**The data:**
⟨
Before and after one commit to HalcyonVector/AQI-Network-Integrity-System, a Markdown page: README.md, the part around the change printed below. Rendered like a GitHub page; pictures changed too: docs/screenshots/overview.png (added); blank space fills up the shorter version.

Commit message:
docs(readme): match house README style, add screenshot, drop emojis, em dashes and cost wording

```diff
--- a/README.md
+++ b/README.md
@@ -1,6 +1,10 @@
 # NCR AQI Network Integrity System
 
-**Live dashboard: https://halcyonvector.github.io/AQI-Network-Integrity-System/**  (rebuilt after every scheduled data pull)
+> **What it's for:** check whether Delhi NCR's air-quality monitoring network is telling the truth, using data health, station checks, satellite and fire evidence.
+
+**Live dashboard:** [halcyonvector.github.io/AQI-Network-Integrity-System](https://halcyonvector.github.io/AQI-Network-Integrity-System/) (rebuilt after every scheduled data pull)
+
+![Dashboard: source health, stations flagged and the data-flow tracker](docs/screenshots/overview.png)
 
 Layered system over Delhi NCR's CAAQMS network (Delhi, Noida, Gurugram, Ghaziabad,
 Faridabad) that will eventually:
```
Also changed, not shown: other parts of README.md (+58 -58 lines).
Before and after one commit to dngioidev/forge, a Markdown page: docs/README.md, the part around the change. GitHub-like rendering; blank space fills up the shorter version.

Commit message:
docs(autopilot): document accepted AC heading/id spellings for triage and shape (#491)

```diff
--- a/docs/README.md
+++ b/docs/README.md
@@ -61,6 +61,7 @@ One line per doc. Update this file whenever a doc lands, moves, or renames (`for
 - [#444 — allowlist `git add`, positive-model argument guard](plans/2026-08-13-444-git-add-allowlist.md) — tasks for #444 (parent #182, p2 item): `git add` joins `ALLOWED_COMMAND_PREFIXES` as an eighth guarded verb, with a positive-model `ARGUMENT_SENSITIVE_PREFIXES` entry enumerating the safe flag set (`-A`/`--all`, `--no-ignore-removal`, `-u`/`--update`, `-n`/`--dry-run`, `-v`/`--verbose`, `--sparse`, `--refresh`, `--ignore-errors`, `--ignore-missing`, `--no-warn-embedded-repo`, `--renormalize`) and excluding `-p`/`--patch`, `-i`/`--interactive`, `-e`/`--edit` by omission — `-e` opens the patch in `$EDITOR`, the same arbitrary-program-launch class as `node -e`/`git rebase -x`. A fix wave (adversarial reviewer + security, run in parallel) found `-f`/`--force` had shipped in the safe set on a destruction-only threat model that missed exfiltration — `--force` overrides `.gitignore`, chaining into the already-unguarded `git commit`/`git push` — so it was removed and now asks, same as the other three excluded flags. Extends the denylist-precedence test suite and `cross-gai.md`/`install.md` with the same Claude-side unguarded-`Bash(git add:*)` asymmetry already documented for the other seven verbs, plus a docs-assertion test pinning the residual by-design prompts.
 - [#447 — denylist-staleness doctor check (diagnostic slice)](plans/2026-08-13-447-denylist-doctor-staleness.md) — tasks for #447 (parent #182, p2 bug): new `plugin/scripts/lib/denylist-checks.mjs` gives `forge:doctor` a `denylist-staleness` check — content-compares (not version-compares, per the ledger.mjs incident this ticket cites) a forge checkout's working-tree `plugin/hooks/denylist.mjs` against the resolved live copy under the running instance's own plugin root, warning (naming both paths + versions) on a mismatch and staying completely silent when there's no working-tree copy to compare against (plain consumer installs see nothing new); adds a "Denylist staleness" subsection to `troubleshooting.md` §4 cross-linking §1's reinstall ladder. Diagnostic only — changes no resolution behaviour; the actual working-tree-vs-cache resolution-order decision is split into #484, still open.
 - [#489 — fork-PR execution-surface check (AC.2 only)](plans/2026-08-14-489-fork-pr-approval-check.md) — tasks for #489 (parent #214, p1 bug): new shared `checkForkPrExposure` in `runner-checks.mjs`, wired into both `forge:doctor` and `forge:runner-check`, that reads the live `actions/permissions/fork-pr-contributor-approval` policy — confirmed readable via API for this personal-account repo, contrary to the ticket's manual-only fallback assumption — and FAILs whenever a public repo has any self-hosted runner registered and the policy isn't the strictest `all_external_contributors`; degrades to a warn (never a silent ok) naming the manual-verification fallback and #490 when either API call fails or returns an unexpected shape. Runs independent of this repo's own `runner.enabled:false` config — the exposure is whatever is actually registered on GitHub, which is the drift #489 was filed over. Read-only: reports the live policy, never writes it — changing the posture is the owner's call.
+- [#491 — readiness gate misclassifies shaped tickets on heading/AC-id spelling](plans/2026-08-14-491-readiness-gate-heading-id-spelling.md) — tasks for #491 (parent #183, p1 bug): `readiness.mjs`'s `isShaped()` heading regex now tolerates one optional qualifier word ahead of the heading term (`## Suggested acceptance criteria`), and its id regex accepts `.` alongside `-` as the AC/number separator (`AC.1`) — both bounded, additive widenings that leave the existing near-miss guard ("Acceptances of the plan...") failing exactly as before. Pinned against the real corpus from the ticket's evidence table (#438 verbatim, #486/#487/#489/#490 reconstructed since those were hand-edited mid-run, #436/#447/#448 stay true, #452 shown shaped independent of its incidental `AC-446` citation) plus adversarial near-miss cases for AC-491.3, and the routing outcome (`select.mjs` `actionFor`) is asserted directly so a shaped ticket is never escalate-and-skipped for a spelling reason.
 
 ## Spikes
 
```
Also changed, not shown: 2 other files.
⟩
Lines in the records above that carry the word "blank" are to be located and copied.

Before and after one commit to HalcyonVector/AQI-Network-Integrity-System, a Markdown page: README.md, the part around the change printed below. Rendered like a GitHub page; pictures changed too: docs/screenshots/overview.png (added); blank space fills up the shorter version.
Before and after one commit to dngioidev/forge, a Markdown page: docs/README.md, the part around the change. GitHub-like rendering; blank space fills up the shorter version.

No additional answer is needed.